Task instructions -
Show, from the records below, all lines that contain the word "Topic".

BEGIN Data listing

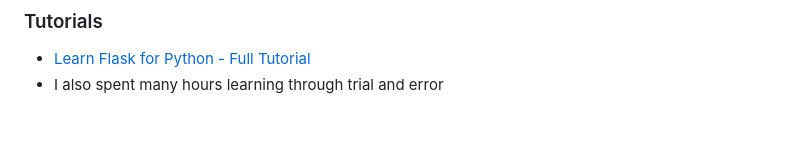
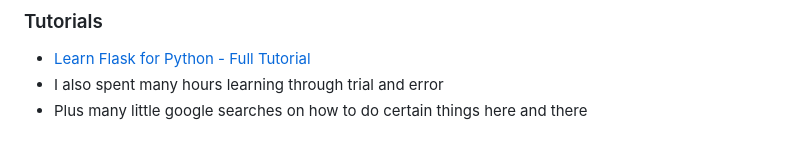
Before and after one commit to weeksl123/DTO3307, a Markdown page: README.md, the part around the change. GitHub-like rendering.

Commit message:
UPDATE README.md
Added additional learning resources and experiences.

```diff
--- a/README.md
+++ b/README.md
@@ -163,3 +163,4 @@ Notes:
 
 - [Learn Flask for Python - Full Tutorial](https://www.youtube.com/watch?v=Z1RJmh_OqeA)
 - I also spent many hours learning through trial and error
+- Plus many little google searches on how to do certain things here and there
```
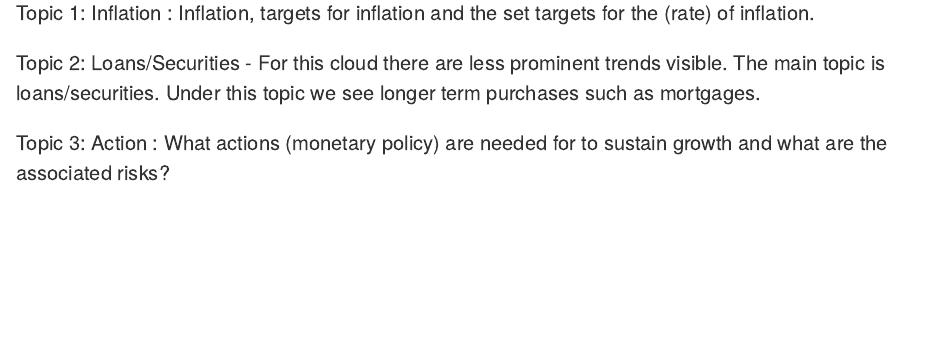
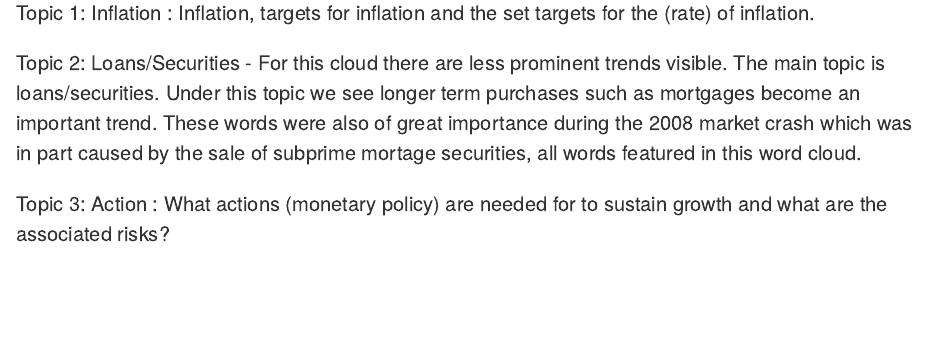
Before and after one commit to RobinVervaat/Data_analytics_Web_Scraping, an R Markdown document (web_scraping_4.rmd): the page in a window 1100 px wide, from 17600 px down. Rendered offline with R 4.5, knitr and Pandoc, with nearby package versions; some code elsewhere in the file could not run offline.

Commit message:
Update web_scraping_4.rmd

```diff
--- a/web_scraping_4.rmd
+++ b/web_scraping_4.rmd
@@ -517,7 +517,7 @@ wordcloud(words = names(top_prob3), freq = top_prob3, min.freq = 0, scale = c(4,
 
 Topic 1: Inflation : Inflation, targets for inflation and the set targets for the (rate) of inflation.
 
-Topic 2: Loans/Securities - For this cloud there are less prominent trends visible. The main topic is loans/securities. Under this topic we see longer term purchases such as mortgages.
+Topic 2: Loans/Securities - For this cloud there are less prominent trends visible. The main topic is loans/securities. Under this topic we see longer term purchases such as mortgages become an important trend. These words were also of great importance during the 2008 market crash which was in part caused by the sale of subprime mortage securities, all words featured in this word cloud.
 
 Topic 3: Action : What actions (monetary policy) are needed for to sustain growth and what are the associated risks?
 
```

END Data listing

Response -
 Topic 1: Inflation : Inflation, targets for inflation and the set targets for the (rate) of inflation.
-Topic 2: Loans/Securities - For this cloud there are less prominent trends visible. The main topic is loans/securities. Under this topic we see longer term purchases such as mortgages.
+Topic 2: Loans/Securities - For this cloud there are less prominent trends visible. The main topic is loans/securities. Under this topic we see longer term purchases such as mortgages become an important trend. These words were also of great importance during the 2008 market crash which was in part caused by the sale of subprime mortage securities, all words featured in this word cloud.
 Topic 3: Action : What actions (monetary policy) are needed for to sustain growth and what are the associated risks?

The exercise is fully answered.